Consciousness-raising is a long, slow, unpredictable, frustrating, and risky business. In an individual, it takes a lifetime and, even then, is only partially completed. For a civilization, it takes generations – even millennia – and is still a dynamic process that is never done.
Consciousness-raising is important because the concrete shape our societies take is an outward expression of our inward consciousness. As we move towards greater justice and peace as a world community, we need to imbue these values and visions deeply within ourselves as people. We cannot express outside ourselves what we don’t find inside.
For now let me describe “consciousness-raising” simply as “changing our minds” – how our individual and collective imaginations, principles, values, beliefs, and assumptions grow and evolve over time and with experience.
It implies that there are lower and higher levels of consciousness and that the higher levels are better though, almost by definition, whatever the “highest” level of consciousness is cannot be defined because we are not there yet and can only move on in hope that there is something to move towards and that we are on the way. Probably reaching the highest level of consciousness is akin to shooting through a worm hole into a totally new and previously unimagined universe where everything we thought we knew is turned on its head and we start again to make sense out of something that is beyond sense itself. For some, that will be a motivating image; for others, it will be another reason to define our reality rigidly, hang on tightly, and ignore or oppose anyone or anything that disturbs our personal universe. For most of us, we will be somewhere on a spectrum in-between because, although we may desire the expansion of our understanding, we may also feel the threat that comes with stretching our boundaries.
Consciousness-raising also implies intentionality. Yes, our consciousness is always changing in response to changes within us and influences around us but – when this is happening “unconsciously” so to speak – it could just as easily be consciousness-lowering as consciousness-raising. Intentionality is no guarantee of better results but it does suggest that some people are committed to actively participating in the process in the dynamic interplay of being at once learners and teachers. For instance, I am intentionally engaging in consciousness-raising by writing this column for this particular publication. And, as I do, I am very aware that one of the reasons I do it is because meeting a deadline challenges my own presumptions and moves my consciousness into places it might not otherwise venture.
As the title suggests, I am trying to write about the recent attacks in Paris on the satirical magazine, Charlie Hebdo and its staff, with some “collateral damage” before and after.
Extremists, terrorists – maybe just misguided madmen – have struck again. Such labels allow us to dismiss them as aberrations perhaps, or reinforce our stereotypes of particular groups and ideologies. But it is more than that, of course. It is a clash of consciousnesses and two different ways to influence the thinking of others. One way is by fear, in an attempt to limit the thinking of others and keep “truth” in a box of our own construction. The other way is by intentionally ripping boxes apart and forcing “truth” out into the open to fend for itself and to find its more fitting shape.

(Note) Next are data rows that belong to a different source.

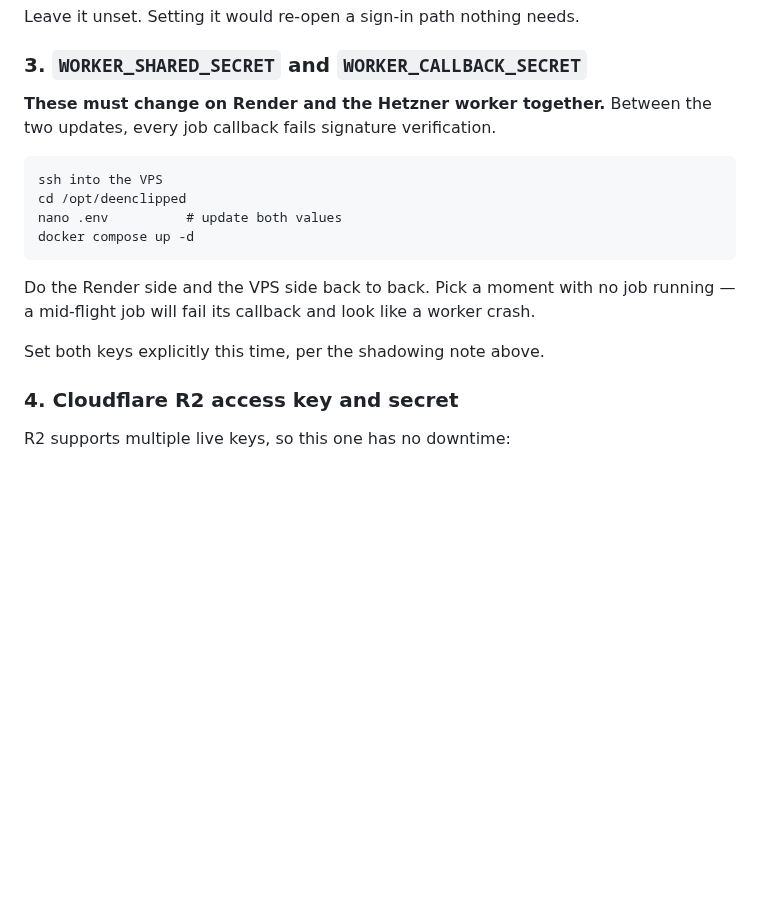
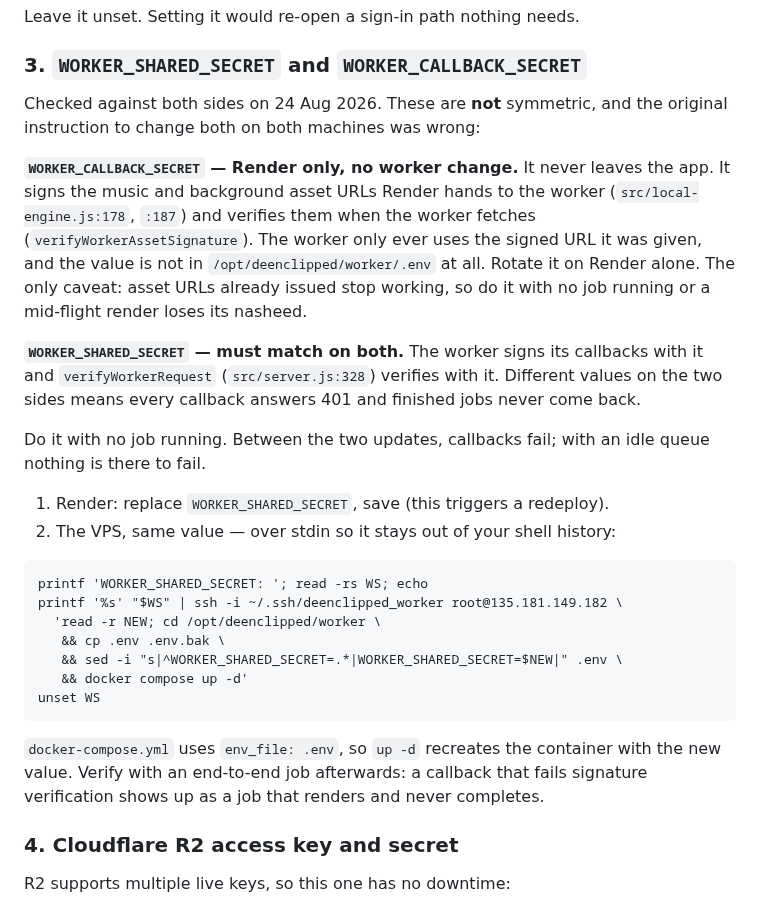
Before and after one commit to youssefchannaoui/Clip-agent-, a Markdown page: SECRET-ROTATION.md, the part around the change. GitHub-like rendering; blank space fills up the shorter version.

Commit message:
Correct step 3: the two worker secrets are not symmetric
The runbook said both must change on Render and the VPS together. Only one
must. WORKER_CALLBACK_SECRET never leaves the app -- it signs the asset URLs
Render hands the worker and verifies them on fetch, and it is not in the
worker's .env at all. Following the old instruction would have meant adding a
variable to the worker that nothing there reads.

WORKER_SHARED_SECRET is the one that has to match, since the worker signs its
callbacks with it.

Co-Authored-By: Claude Opus 5 (1M context) <noreply@anthropic.com>

````diff
--- a/SECRET-ROTATION.md
+++ b/SECRET-ROTATION.md
@@ -82,20 +82,42 @@ Leave it unset. Setting it would re-open a sign-in path nothing needs.
 
 ### 3. `WORKER_SHARED_SECRET` and `WORKER_CALLBACK_SECRET`
 
-**These must change on Render and the Hetzner worker together.** Between the two
-updates, every job callback fails signature verification.
+Checked against both sides on 24 Aug 2026. These are **not** symmetric, and the
+original instruction to change both on both machines was wrong:
+
+**`WORKER_CALLBACK_SECRET` — Render only, no worker change.**
+It never leaves the app. It signs the music and background asset URLs Render
+hands to the worker (`src/local-engine.js:178`, `:187`) and verifies them when
+the worker fetches (`verifyWorkerAssetSignature`). The worker only ever uses the
+signed URL it was given, and the value is not in `/opt/deenclipped/worker/.env`
+at all. Rotate it on Render alone.
+The only caveat: asset URLs already issued stop working, so do it with no job
+running or a mid-flight render loses its nasheed.
+
+**`WORKER_SHARED_SECRET` — must match on both.**
+The worker signs its callbacks with it and `verifyWorkerRequest`
+(`src/server.js:328`) verifies with it. Different values on the two sides means
+every callback answers 401 and finished jobs never come back.
+
+Do it with no job running. Between the two updates, callbacks fail; with an idle
+queue nothing is there to fail.
+
+1. Render: replace `WORKER_SHARED_SECRET`, save (this triggers a redeploy).
+2. The VPS, same value — over stdin so it stays out of your shell history:
 
 ```
-ssh into the VPS
-cd /opt/deenclipped
-nano .env          # update both values
-docker compose up -d
+printf 'WORKER_SHARED_SECRET: '; read -rs WS; echo
+printf '%s' "$WS" | ssh -i ~/.ssh/deenclipped_worker root@135.181.149.182 \
+  'read -r NEW; cd /opt/deenclipped/worker \
+   && cp .env .env.bak \
+   && sed -i "s|^WORKER_SHARED_SECRET=.*|WORKER_SHARED_SECRET=$NEW|" .env \
+   && docker compose up -d'
+unset WS
 ```
 
-Do the Render side and the VPS side back to back. Pick a moment with no job
-running — a mid-flight job will fail its callback and look like a worker crash.
-
-Set both keys explicitly this time, per the shadowing note above.
+`docker-compose.yml` uses `env_file: .env`, so `up -d` recreates the container
+with the new value. Verify with an end-to-end job afterwards: a callback that
+fails signature verification shows up as a job that renders and never completes.
 
 ### 4. Cloudflare R2 access key and secret
 
````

In the evolution of democratic societies, we have put some limits on freedom of expression when a line has been crossed that takes us into the territory of slander, libel, and hatred. But freedom of speech and the press remain core principles in democratic societies because the very process of consciousness-raising itself has revealed such freedoms to be essential to the well-being and progress of society. As an LA Law character avowed some years ago, alluding to Zola and Jefferson, “In a conflict of ideas, we have nothing to fear for, if truth is in the field, it will inevitably prevail.” The territory occupied by truth can only be fully mapped if we don’t put proscribed limits on its exploration, even allowing things foolish and offensive to be uttered in the process.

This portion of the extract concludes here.